Your instructions =>
In the records below, find each line holding the word "images" and copy it.

··········

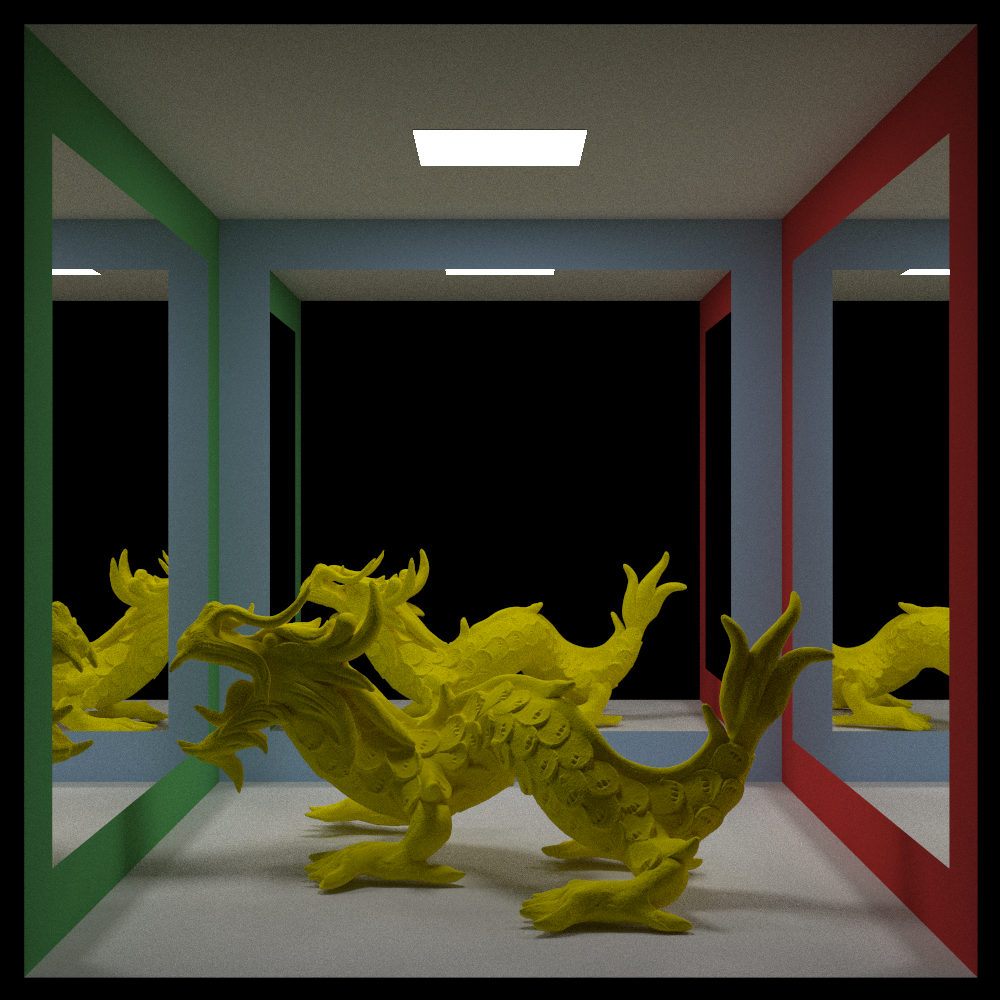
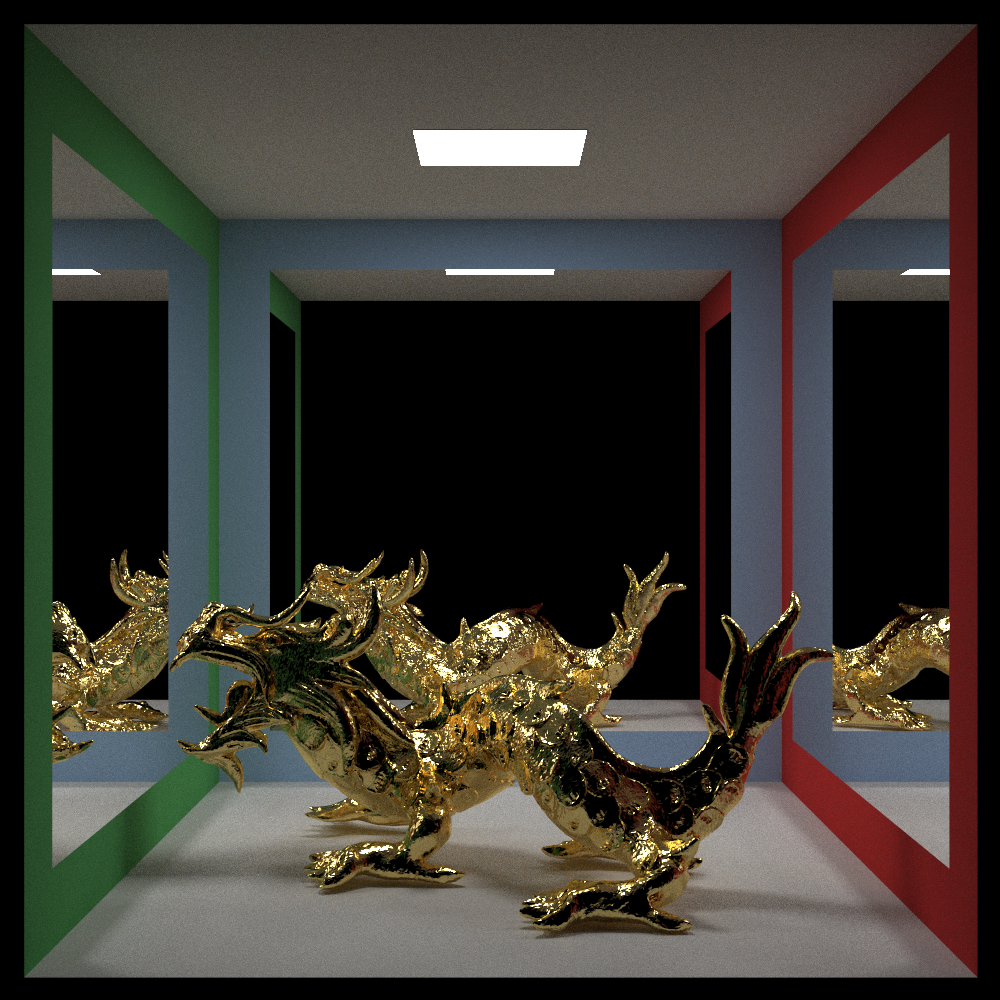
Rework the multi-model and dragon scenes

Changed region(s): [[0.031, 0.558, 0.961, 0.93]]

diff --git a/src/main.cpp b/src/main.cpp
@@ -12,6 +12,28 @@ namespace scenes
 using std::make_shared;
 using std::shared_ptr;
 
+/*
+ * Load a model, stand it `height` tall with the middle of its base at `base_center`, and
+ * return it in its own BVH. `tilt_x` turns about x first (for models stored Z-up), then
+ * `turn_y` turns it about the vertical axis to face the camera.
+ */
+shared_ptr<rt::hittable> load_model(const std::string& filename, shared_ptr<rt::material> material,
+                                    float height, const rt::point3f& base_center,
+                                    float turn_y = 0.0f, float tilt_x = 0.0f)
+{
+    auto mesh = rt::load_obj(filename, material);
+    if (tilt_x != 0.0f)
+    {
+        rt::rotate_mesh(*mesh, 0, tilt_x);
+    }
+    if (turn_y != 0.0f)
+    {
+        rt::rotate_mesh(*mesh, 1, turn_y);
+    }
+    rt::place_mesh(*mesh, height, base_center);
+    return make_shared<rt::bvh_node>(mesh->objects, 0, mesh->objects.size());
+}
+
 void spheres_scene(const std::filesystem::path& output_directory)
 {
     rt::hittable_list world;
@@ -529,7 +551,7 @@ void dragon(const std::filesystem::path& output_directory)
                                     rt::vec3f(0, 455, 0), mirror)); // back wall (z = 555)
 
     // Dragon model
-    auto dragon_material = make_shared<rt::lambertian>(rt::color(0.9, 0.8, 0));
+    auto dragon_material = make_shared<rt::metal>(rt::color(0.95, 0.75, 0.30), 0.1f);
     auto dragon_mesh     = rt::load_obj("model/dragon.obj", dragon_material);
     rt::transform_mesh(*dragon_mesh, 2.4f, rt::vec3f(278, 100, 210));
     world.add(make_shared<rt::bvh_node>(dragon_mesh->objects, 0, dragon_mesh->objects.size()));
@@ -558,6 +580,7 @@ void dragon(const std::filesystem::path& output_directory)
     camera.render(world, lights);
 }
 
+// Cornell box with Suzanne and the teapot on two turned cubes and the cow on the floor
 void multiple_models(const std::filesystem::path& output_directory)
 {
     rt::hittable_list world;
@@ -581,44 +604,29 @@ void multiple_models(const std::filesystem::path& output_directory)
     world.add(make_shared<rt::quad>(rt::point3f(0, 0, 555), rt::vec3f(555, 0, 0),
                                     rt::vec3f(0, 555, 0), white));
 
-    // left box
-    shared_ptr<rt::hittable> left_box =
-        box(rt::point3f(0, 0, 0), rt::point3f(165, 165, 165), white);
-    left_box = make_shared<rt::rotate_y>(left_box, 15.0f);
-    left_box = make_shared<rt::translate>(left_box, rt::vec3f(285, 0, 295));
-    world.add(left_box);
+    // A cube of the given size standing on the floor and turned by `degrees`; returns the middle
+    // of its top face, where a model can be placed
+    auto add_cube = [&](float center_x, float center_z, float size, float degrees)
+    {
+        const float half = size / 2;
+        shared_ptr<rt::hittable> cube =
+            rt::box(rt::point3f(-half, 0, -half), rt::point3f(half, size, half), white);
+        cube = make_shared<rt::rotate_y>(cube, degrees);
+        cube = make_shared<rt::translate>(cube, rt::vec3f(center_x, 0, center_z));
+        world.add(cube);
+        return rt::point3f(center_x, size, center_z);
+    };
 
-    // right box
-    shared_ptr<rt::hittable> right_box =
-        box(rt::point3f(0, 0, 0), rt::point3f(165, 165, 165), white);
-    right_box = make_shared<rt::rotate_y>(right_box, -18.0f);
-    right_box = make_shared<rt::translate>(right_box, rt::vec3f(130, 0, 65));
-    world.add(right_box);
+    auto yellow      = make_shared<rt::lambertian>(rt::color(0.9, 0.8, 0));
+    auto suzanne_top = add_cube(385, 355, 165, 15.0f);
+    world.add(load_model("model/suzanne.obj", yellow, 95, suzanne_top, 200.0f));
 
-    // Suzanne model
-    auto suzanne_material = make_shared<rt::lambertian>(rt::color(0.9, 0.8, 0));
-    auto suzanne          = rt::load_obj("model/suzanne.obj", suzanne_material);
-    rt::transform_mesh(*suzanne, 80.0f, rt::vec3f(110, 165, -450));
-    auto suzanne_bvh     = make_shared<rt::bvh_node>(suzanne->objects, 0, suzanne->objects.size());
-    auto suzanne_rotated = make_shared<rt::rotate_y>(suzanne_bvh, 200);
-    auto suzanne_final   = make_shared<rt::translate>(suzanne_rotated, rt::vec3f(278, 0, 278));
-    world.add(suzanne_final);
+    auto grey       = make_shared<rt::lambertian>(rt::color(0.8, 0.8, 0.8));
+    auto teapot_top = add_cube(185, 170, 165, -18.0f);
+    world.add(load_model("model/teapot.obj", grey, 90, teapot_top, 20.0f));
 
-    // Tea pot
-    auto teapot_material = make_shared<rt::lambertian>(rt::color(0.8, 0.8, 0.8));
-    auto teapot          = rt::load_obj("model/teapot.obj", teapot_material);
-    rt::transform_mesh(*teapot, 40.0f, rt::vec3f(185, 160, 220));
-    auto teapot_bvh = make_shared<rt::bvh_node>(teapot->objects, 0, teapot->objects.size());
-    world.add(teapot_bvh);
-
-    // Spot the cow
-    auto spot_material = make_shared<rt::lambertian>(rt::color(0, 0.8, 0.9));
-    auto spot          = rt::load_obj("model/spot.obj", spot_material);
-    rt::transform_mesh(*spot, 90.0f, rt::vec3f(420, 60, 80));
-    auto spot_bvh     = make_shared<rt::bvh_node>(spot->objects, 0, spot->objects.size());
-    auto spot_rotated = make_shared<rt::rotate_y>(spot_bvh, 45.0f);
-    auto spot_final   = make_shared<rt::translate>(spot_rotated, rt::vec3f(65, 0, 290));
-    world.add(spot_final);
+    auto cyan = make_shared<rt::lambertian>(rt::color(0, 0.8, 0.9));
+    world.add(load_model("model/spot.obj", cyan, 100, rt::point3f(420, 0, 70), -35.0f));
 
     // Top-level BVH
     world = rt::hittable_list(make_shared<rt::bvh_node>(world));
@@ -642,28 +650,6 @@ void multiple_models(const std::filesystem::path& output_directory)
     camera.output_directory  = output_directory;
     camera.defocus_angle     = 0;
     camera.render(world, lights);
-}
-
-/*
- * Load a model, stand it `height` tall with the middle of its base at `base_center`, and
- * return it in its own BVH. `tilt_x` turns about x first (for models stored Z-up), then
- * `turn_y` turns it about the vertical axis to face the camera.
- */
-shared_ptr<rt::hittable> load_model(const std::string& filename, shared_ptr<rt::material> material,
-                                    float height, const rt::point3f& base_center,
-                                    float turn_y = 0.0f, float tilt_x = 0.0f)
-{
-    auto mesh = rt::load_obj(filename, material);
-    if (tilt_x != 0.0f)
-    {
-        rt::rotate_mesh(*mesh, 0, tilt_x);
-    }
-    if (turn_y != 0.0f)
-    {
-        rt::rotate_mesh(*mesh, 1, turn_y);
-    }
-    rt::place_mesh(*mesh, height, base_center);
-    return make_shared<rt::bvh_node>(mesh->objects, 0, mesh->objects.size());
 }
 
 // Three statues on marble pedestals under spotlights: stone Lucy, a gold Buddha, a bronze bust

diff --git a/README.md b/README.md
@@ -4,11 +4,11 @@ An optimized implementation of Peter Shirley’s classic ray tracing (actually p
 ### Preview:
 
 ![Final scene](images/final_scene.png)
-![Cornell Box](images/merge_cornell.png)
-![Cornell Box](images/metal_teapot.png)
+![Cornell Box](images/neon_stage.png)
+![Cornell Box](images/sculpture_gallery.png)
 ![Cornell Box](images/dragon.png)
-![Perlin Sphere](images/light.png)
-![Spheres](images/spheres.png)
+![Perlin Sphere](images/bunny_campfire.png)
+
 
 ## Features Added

··········

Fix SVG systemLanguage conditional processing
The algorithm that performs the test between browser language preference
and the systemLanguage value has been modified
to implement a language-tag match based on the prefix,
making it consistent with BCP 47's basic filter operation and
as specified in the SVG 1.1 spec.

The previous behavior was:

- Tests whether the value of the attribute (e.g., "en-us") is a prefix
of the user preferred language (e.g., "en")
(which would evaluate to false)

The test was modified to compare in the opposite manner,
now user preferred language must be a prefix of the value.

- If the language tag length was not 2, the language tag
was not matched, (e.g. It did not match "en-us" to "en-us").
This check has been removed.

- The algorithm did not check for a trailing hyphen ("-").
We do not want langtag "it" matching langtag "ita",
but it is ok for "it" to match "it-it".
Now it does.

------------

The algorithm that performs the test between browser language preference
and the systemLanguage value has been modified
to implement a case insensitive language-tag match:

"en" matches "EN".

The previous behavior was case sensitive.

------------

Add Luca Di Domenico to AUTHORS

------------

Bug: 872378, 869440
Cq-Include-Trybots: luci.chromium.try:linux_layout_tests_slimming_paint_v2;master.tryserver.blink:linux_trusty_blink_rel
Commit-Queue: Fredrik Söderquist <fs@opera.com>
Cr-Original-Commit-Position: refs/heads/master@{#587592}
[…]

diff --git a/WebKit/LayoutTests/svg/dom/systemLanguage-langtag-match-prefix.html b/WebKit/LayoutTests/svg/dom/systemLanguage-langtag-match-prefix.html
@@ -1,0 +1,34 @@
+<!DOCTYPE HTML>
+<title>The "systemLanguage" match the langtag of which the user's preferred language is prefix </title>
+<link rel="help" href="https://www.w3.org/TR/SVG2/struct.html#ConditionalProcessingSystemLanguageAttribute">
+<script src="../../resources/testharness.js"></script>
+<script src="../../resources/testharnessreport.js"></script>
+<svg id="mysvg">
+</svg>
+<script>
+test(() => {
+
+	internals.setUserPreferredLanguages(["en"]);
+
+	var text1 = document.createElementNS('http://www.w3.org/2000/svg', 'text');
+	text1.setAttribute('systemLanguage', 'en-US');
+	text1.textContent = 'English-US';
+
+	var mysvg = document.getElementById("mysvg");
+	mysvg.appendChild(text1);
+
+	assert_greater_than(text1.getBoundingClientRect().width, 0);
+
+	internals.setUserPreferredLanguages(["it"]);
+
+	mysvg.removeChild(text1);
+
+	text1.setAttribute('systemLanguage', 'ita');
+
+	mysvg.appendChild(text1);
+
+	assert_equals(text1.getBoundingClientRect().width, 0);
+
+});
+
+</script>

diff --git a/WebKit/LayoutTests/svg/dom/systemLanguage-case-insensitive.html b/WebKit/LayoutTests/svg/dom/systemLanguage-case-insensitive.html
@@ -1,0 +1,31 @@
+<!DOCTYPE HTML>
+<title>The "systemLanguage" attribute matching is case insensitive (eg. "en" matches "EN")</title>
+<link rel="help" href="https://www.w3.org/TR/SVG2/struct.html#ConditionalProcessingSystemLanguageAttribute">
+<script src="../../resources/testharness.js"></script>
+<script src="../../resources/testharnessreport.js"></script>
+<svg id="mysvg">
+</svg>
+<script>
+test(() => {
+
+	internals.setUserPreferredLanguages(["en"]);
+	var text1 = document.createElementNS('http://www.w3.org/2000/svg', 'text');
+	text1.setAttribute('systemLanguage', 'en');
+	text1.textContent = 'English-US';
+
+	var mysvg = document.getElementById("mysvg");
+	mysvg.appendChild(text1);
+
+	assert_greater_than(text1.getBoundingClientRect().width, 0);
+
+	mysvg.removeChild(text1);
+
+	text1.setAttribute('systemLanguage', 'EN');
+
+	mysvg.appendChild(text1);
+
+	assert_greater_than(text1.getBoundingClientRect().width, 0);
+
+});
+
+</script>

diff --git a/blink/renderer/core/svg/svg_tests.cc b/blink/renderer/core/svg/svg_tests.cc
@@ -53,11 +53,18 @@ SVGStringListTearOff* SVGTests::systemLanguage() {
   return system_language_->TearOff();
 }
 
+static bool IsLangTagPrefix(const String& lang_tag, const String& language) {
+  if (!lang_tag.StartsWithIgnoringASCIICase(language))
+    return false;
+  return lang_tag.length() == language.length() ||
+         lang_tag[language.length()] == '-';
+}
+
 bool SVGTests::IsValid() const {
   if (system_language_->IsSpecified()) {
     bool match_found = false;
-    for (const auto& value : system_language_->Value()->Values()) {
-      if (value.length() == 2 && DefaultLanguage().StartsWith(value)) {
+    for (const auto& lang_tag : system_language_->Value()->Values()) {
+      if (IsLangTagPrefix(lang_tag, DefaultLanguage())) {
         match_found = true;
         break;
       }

··········

Answer =>
 ![Final scene](images/final_scene.png)
-![Cornell Box](images/merge_cornell.png)
-![Cornell Box](images/metal_teapot.png)
+![Cornell Box](images/neon_stage.png)
+![Cornell Box](images/sculpture_gallery.png)
 ![Cornell Box](images/dragon.png)
-![Perlin Sphere](images/light.png)
-![Spheres](images/spheres.png)
+![Perlin Sphere](images/bunny_campfire.png)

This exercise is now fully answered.